Porsche RS Spyder review
Porsche has developed and built the open RS Spyder in accordance with the rules and regulations of the French Automobile Club de’l Ouest (A.C.O.) racing organisation under the designation "Le Mans Prototypes 2". This means that this racing car may be entered, inter alia, in the American Le Mans Series (ALMS), the European Le Mans Series (LMS), and the 24 Hours of Le Mans. Choosing the second-highest of four A.C.O. racing categories, Porsche is facing competition at the highest level of technology and at the same time limiting the cost of racing the car with a view to future entry of the RS Spyder by customers.
Following thorough computer simulations and tests in the wind tunnel, the RS Spyder will feature an updated and upgraded chassis next season. Optimisation of the wing and rear diffuser serves not only to enhance the aerodynamic efficiency of the car, but also to improve the range of set-up options for different kinds of race tracks.

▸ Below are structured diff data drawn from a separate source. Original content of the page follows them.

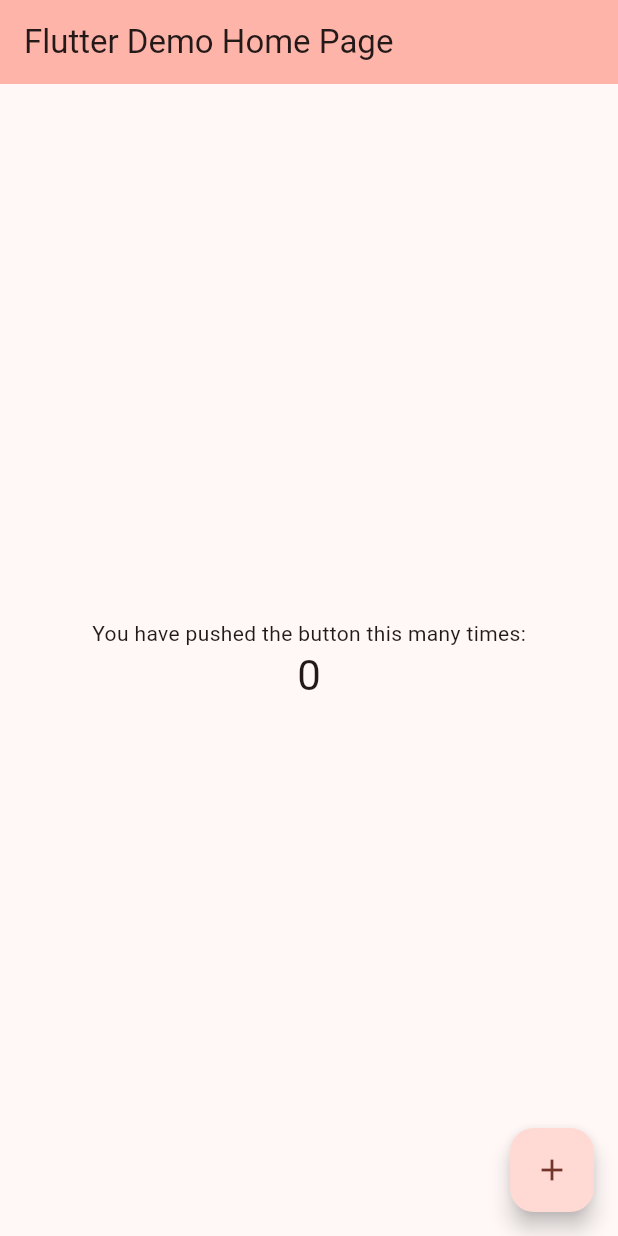
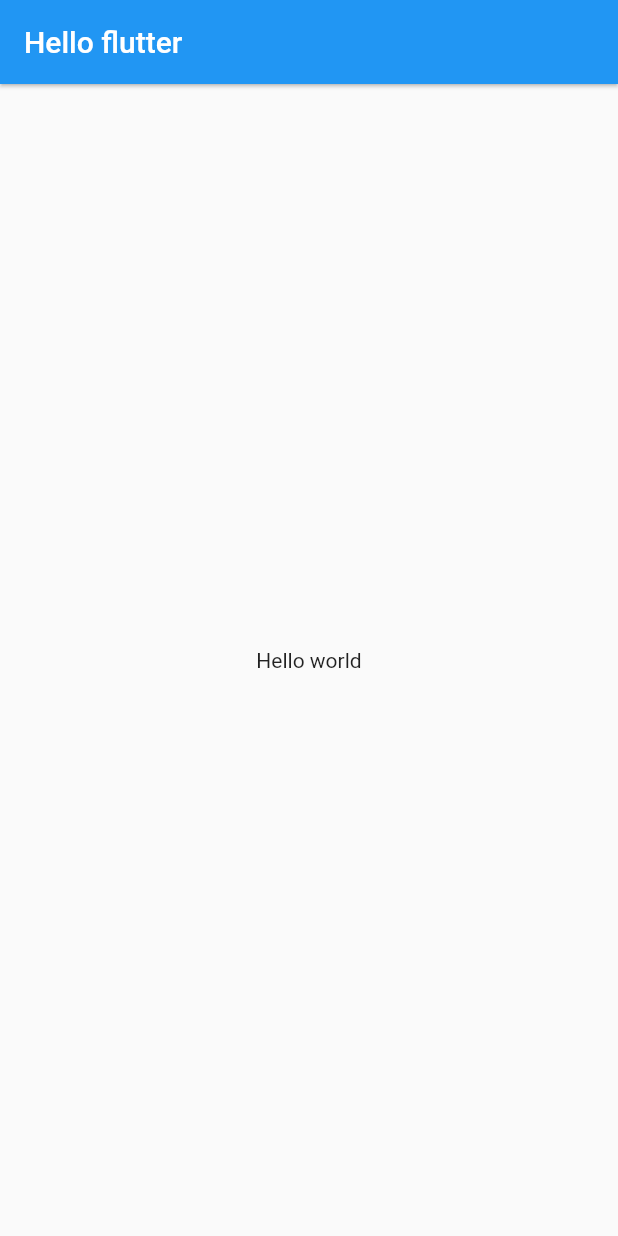
Before and after one commit to nohsangwoo/flutter_practice_toonflix_from_nomadcoders, a Flutter app: the screen it shows after launch, on a phone screen of 412 x 824 dp. Run offline on Flutter 3.47's test engine with Material 2 defaults, Android fonts, the phone set to English and light mode, and no system bars.

Commit message:
feat: widgets practice

```diff
--- a/lib/main.dart
+++ b/lib/main.dart
@@ -1,125 +1,32 @@
 import 'package:flutter/material.dart';
 
-void main() {
-  runApp(const MyApp());
+class Player {
+  String? name;
+  // named constuctor
+  Player({required this.name});
 }
 
-class MyApp extends StatelessWidget {
-  const MyApp({super.key});
+void main() {
+  var sangwoo = Player(name: "sangwoo");
+  runApp(const App());
+}
 
-  // This widget is the root of your application.
+class App extends StatelessWidget {
+  const App({super.key});
+
   @override
   Widget build(BuildContext context) {
     return MaterialApp(
-      title: 'Flutter Demo',
-      theme: ThemeData(
-        // This is the theme of your application.
-        //
-        // TRY THIS: Try running your application with "flutter run". You'll see
-        // the application has a blue toolbar. Then, without quitting the app,
-        // try changing the seedColor in the colorScheme below to Colors.green
-        // and then invoke "hot reload" (save your changes or press the "hot
-        // reload" button in a Flutter-supported IDE, or press "r" if you used
-        // the command line to start the app).
-        //
-        // Notice that the counter didn't reset back to zero; the application
-        // state is not lost during the reload. To reset the state, use hot
-        // restart instead.
-        //
-        // This works for code too, not just values: Most code changes can be
-        // tested with just a hot reload.
-        colorScheme: ColorScheme.fromSeed(seedColor: Colors.red),
-        useMaterial3: true,
+      home: Scaffold(
+        appBar: AppBar(
+          centerTitle: false,
+          elevation: 1,
+          title: const Text("Hello flutter"),
+        ),
+        body: const Center(
+          child: Text("Hello world"),
+        ),
       ),
-      home: const MyHomePage(title: 'Flutter Demo Home Page'),
     );
   }
 }
-
-class MyHomePage extends StatefulWidget {
-  const MyHomePage({super.key, required this.title});
-
-  // This widget is the home page of your application. It is stateful, meaning
-  // that it has a State object (defined below) that contains fields that affect
-  // how it looks.
-
-  // This class is the configuration for the state. It holds the values (in this
-  // case the title) provided by the parent (in this case the App widget) and
-  // used by the build method of the State. Fields in a Widget subclass are
-  // always marked "final".
-
-  final String title;
-
-  @override
-  State<MyHomePage> createState() => _MyHomePageState();
-}
-
-class _MyHomePageState extends State<MyHomePage> {
-  int _counter = 0;
-
-  void _incrementCounter() {
-    setState(() {
-      // This call to setState tells the Flutter framework that something has
-      // changed in this State, which causes it to rerun the build method below
-      // so that the display can reflect the updated values. If we changed
-      // _counter without calling setState(), then the build method would not be
-      // called again, and so nothing would appear to happen.
-      _counter++;
-    });
-  }
-
-  @override
-  Widget build(BuildContext context) {
-    // This method is rerun every time setState is called, for instance as done
-    // by the _incrementCounter method above.
-    //
-    // The Flutter framework has been optimized to make rerunning build methods
-    // fast, so that you can just rebuild anything that needs updating rather
-    // than having to individually change instances of widgets.
-    return Scaffold(
-      appBar: AppBar(
-        // TRY THIS: Try changing the color here to a specific color (to
-        // Colors.amber, perhaps?) and trigger a hot reload to see the AppBar
-        // change color while the other colors stay the same.
-        backgroundColor: Theme.of(context).colorScheme.inversePrimary,
-        // Here we take the value from the MyHomePage object that was created by
-        // the App.build method, and use it to set our appbar title.
-        title: Text(widget.title),
-      ),
-      body: Center(
-        // Center is a layout widget. It takes a single child and positions it
-        // in the middle of the parent.
-        child: Column(
-          // Column is also a layout widget. It takes a list of children and
-          // arranges them vertically. By default, it sizes itself to fit its
-          // children horizontally, and tries to be as tall as its parent.
-          //
-          // Column has various properties to control how it sizes itself and
-          // how it positions its children. Here we use mainAxisAlignment to
-          // center the children vertically; the main axis here is the vertical
-          // axis because Columns are vertical (the cross axis would be
-          // horizontal).
-          //
-          // TRY THIS: Invoke "debug painting" (choose the "Toggle Debug Paint"
-          // action in the IDE, or press "p" in the console), to see the
-          // wireframe for each widget.
-          mainAxisAlignment: MainAxisAlignment.center,
-          children: <Widget>[
-            const Text(
-              'You have pushed the button this many times:',
-            ),
-            Text(
-              '$_counter',
-              style: Theme.of(context).textTheme.headlineMedium,
-            ),
-          ],
-        ),
-      ),
-      floatingActionButton: FloatingActionButton(
-        onPressed: _incrementCounter,
-        tooltip: 'Increment',
-        child: const Icon(Icons.add),
-      ), // This trailing comma makes auto-formatting nicer for build methods.
-    );
-  }
-}
```
Also changed, not shown: 1 other file.
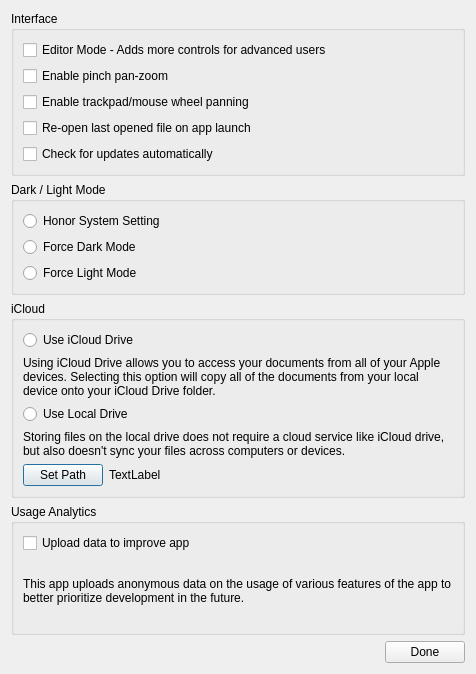
First picture: the form in pkdiagram/preferences.ui, repository patrickkidd/familydiagram, before the edit.
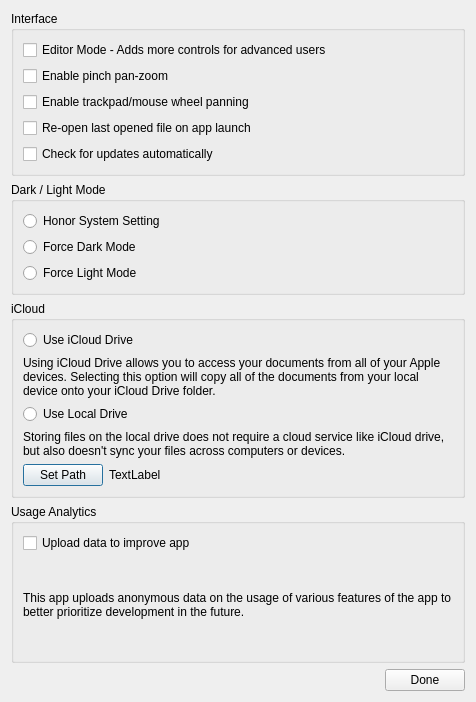
Second picture: the form after the edit.

Patch:
```diff
--- a/pkdiagram/preferences.ui
+++ b/pkdiagram/preferences.ui
@@ -10,7 +10,7 @@
     <x>0</x>
     <y>0</y>
     <width>476</width>
-    <height>674</height>
+    <height>702</height>
    </rect>
   </property>
   <property name="windowTitle">
```
Left out of the diff: 2 changed lines with no effect on the pictures.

At the same time the carbon-fibre body has been modified for an even higher standard of ease and convenience in service and maintenance. And last but not least, the thermodynamic qualities of the RS Spyder have been optimised inter alia by re-designing the air ducts leading into and out of the radiators.
The 90o V8 racing engine developed by Porsche for long-distance events develops maximum output from 3.4 litres displacement and with the air volume restrictor required by the pertinent regulations of 503 bhp (370 kW) at 10300 rpm, an increase in output over the former model by 23 bhp. The weight of the car is also in line with the A.C.O. Regulations, with the new RS Spyder weighing in at exactly 775 kilos or 1709 lb.
The sequential six-speed dog-shift gearbox with its three-plate carbon-fibre clutch is fitted in lengthwise and is integrated into the chassis as a load-bearing component. Gears are shifted directly from paddles on the steering wheel. Porsche has upgraded the gearbox for the forthcoming racing season above all with the objective to make the gearshift even more reliable, smoother and less demanding on all the components involved, and at the same time even more precise.
This prototype sports car is based on a carbon-fibre monocoque chassis, with double wishbone track arms for the front wheels attached to the ultra-stiff and light body structure. The double wishbones at the rear, in turn, are fastened to a carbon-fibre element bolted on to the transmission housing. Torsion springs and pushrod-operated four-way gas pressure dampers, as well as bending-leaf anti-roll bars, round off the suspension of the RS Spyder modified for even faster and more precise handling.
Great attention has also been given to the ongoing development of various other components of the car such as the central electrics, the hydraulic system, and the power steering.
The brakes feature double master cylinders, variable brake force distribution and inner-vented carbon-fibre discs measuring 380 millimetres or 14.96" in diameter on the front axle and 355 millimetres or 13.98" at the rear. The racing tyres for this prototype come from Michelin as a Porsche’s partner included from the beginning in the development of the RS Spyder.